Q. What are some red flags to VCs in a presentation?
A. Concerns about NDAs—VCs simply can’t and won’t sign them. This means you need to be fairly up front about how the business works and how it’s progressing, while also keeping an eye to how much information you disclose. Don’t overcorrect on either side of this. Not going into enough detail won’t give the VC enough information to know if there should be a next conversation, sharing everything is imprudent on your behalf.
Another red-flag is a long and/or unfocused presentation. You should be able to convey everything you need to in around 12 slides.
Suggestion: Presentations should focus on a crisp articulation of the problem and how your technology addresses it, supported by robust data. A few years ago, Guy Kawasaki wrote a great blog post about how to develop a succinct pitch deck. It can be found here: http://blog.guykawasaki.com
Q. Is your management team important? How so?
Yes. The management team is very important, it’s probably the most critical way for you and your investors to reduce risk, so you want people who have experience with the technology or have exposure to a similar type of business. People who have been through start-up cycles are important.
Investors are looking over the founder and team members and asking: “Is this someone who can make the contributions and pivots necessary to take the company from zero revenues to a revenue-generating company?”
“Is this someone who can execute what the plan promises?” The best predictor of the ability to execute is past performance.
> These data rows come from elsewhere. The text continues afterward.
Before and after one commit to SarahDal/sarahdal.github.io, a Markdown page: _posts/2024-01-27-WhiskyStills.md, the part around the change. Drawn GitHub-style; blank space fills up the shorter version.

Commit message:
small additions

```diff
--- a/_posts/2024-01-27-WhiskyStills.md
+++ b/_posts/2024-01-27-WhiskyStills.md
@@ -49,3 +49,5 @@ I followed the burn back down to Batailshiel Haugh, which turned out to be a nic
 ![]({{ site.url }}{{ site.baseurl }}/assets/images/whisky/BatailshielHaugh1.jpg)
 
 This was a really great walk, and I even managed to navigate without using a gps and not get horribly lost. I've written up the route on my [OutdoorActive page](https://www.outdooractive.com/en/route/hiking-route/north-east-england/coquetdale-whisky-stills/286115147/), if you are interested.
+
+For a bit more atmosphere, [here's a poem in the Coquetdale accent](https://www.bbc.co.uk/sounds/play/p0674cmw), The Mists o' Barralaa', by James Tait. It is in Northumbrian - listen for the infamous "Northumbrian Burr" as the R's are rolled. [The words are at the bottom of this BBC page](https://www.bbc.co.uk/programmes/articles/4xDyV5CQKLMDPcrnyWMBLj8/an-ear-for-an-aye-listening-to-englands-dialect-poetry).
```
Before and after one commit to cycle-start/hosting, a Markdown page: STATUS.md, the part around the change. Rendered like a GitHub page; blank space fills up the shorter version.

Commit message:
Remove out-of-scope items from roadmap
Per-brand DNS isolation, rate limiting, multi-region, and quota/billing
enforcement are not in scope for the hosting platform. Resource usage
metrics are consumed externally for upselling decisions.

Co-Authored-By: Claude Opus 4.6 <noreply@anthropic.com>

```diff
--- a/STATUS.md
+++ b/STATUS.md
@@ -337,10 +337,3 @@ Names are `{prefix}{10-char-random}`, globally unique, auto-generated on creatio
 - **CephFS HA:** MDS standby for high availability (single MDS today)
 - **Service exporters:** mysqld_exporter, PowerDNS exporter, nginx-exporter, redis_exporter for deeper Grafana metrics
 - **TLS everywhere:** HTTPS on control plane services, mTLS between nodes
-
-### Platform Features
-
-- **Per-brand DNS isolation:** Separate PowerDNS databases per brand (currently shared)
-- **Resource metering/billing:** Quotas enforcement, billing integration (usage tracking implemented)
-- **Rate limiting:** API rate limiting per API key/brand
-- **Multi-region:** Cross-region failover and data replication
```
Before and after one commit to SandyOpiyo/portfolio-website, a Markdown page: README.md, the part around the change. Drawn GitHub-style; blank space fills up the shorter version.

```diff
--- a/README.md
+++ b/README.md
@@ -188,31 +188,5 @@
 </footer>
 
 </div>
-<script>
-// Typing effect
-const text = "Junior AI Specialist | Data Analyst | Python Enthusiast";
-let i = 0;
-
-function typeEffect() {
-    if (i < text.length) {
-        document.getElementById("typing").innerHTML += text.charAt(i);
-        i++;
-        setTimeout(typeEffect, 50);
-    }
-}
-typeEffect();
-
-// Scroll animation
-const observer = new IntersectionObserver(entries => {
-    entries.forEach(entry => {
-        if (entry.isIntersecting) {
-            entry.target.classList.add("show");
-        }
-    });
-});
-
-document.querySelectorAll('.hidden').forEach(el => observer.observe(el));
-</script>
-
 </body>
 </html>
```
That’s what we are looking for.
Suggestion: Another way to improve the quality of your team is to establish an advisory board with experienced leaders in your field, or by adding an experienced executive to your board of directors. This also helps pave the way to getting meetings with VCs…one of the best ways to meet a VC is through a personal introduction. Your advisors and board are good sources for contacts.
For up-to-date information on BizStarts Milwaukee, be sure to visit the website: